‘We’ve bought you a beer
And we’ve had the camels shampooed
We’ve saved you a spot on the beach
And we’ve got the sharks out of the pool
We’ve got the roos off the green
And Bill’s on his way down to open the front gate
Your taxi’s waiting
And dinner’s about to be served
We’ve turned on the lights
And we’ve been rehearsing for over 40,000 years
So where the bloody hell are you?’
In 2006, Tourism Australia committed $180 million to introducing a daring, yet cheeky campaign to entice foreigners to visit Australia. The campaign concentrated on the catch phrase ‘Where the bloody hell are you?’, an Australian colloquial quote which caused an uproar as the connotation of ‘bloody’ and ‘hell’ in diverse cultures could impose impoliteness.
The television commercial aired in front of 20 million American TV viewers, including members of the American Family Association, who were not impressed by the use of inappropriate language.
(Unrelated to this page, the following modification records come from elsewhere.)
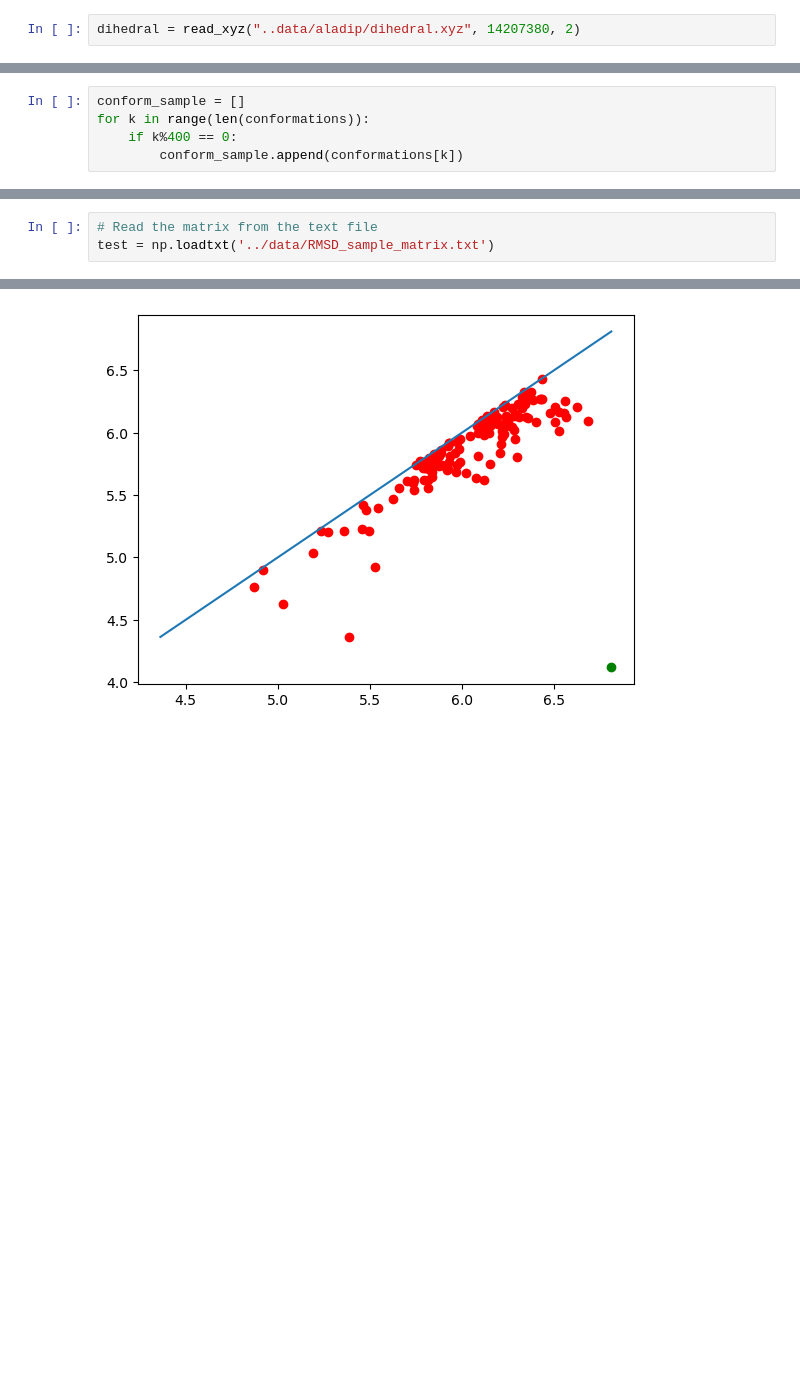
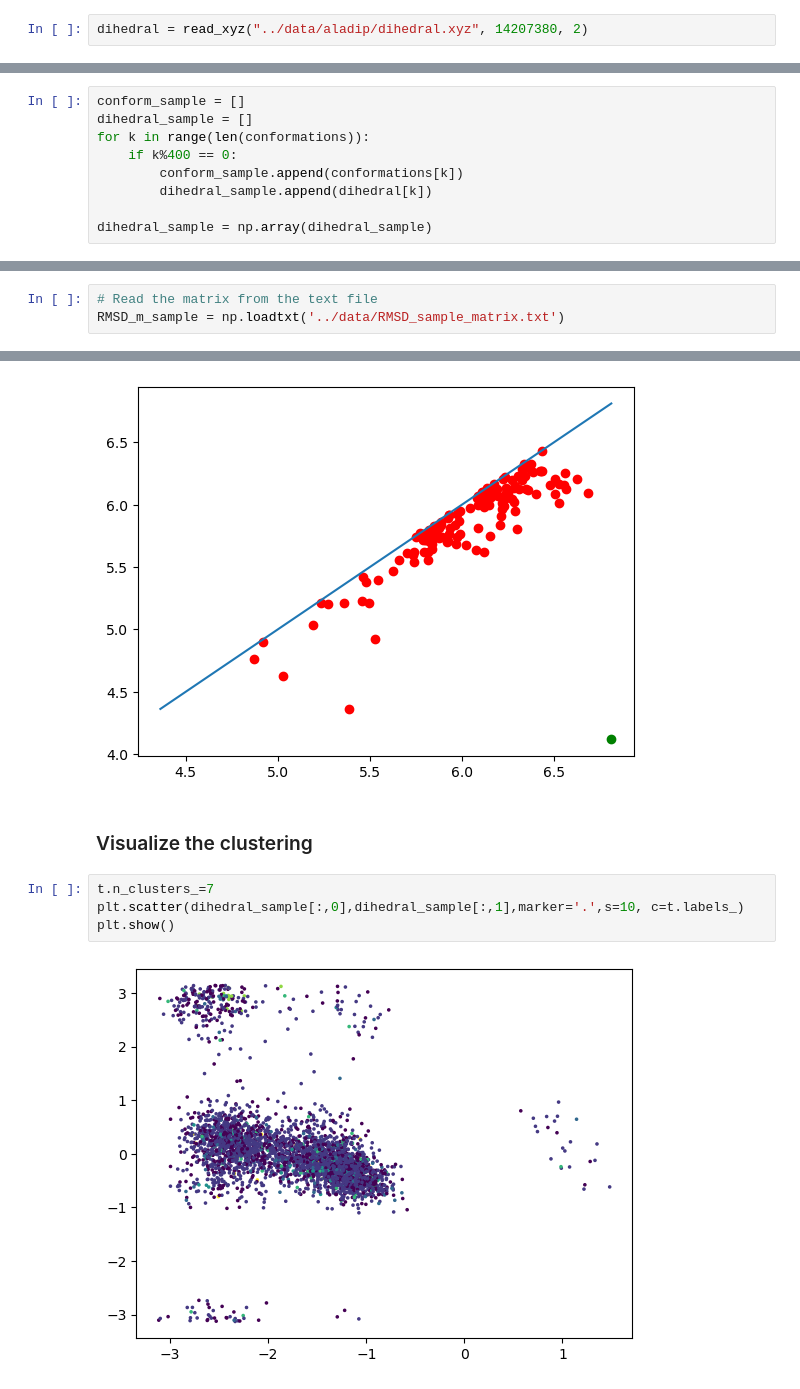
Before and after one commit to Anouar7768/GMDA-ToMATo, a Jupyter notebook: notebooks/Clean_GMDA_project.ipynb, the cells around one changed output, grey strips where cells are left out. Cells and saved outputs as stored; diff of their text form; blank space fills up the shorter version.

Commit message:
:hammer: add plot for Clustering visualization

```diff
--- a/notebooks/Clean_GMDA_project.ipynb
+++ b/notebooks/Clean_GMDA_project.ipynb
@@ -81,4 +81,4 @@ xyz.close()
 # %%
 aladip_implicit = read_xyz("../data/aladip/aladip_implicit.xyz", 14207380, 3)
 # %%
-dihedral = read_xyz("..data/aladip/dihedral.xyz", 14207380, 2)
+dihedral = read_xyz("../data/aladip/dihedral.xyz", 14207380, 2)
@@ -109,9 +119,13 @@ len(conformations)
 1420738
 # %%
 conform_sample = []
+dihedral_sample = []
 for k in range(len(conformations)):
     if k%400 == 0:
         conform_sample.append(conformations[k])
+        dihedral_sample.append(dihedral[k])
+
+dihedral_sample = np.array(dihedral_sample)
 # %%
 len(conform_sample)
 # %% [output]
@@ -149,7 +163,7 @@ print(len(RMSD_m_sample[0]))
 np.savetxt('../data/RMSD_sample_matrix.txt', RMSD_m_sample)
 # %%
 # Read the matrix from the text file
-test = np.loadtxt('../data/RMSD_sample_matrix.txt')
+RMSD_m_sample = np.loadtxt('../data/RMSD_sample_matrix.txt')
 # %% [markdown]
 ## 3- Produce embedding in 2 dimensions
 # %% [markdown]
@@ -184,3 +198,11 @@ for density in density_types:
 [figure]
  >>> Plot for logDTM density
 [figure]
+# %% [markdown]
+### Visualize the clustering
+# %%
+t.n_clusters_=7
+plt.scatter(dihedral_sample[:,0],dihedral_sample[:,1],marker='.',s=10, c=t.labels_)
+plt.show()
+# %% [output]
+[figure, added]
```
Also changed, not shown: parts of 5 cells of this notebook.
The uproar lead to expected boycotting of Australia as a tourist destination. As well as the UK banning the ad as it was deemed offensive.
Australian stereotypical characteristics include; informality, casualness and friendliness. As an Australian, the phrase ‘So where the bloody hell are you?’ communicates something of a larrikin nature, whereas in say, the Christianity religion ‘hell’ refers to the place of state of punishment of the wicked after death. Therefore, the connotation of ‘So where the bloody hell are you?’ to an Australian is a non-offensive, slang term used in everyday language. Disregarding Tourism Australia’s ironic playfulness on Australian slang, the media should be mindful of the ripple-effect such controversial advertisements could have on the campaign and the product.
Although… All publicity is good publicity, Right?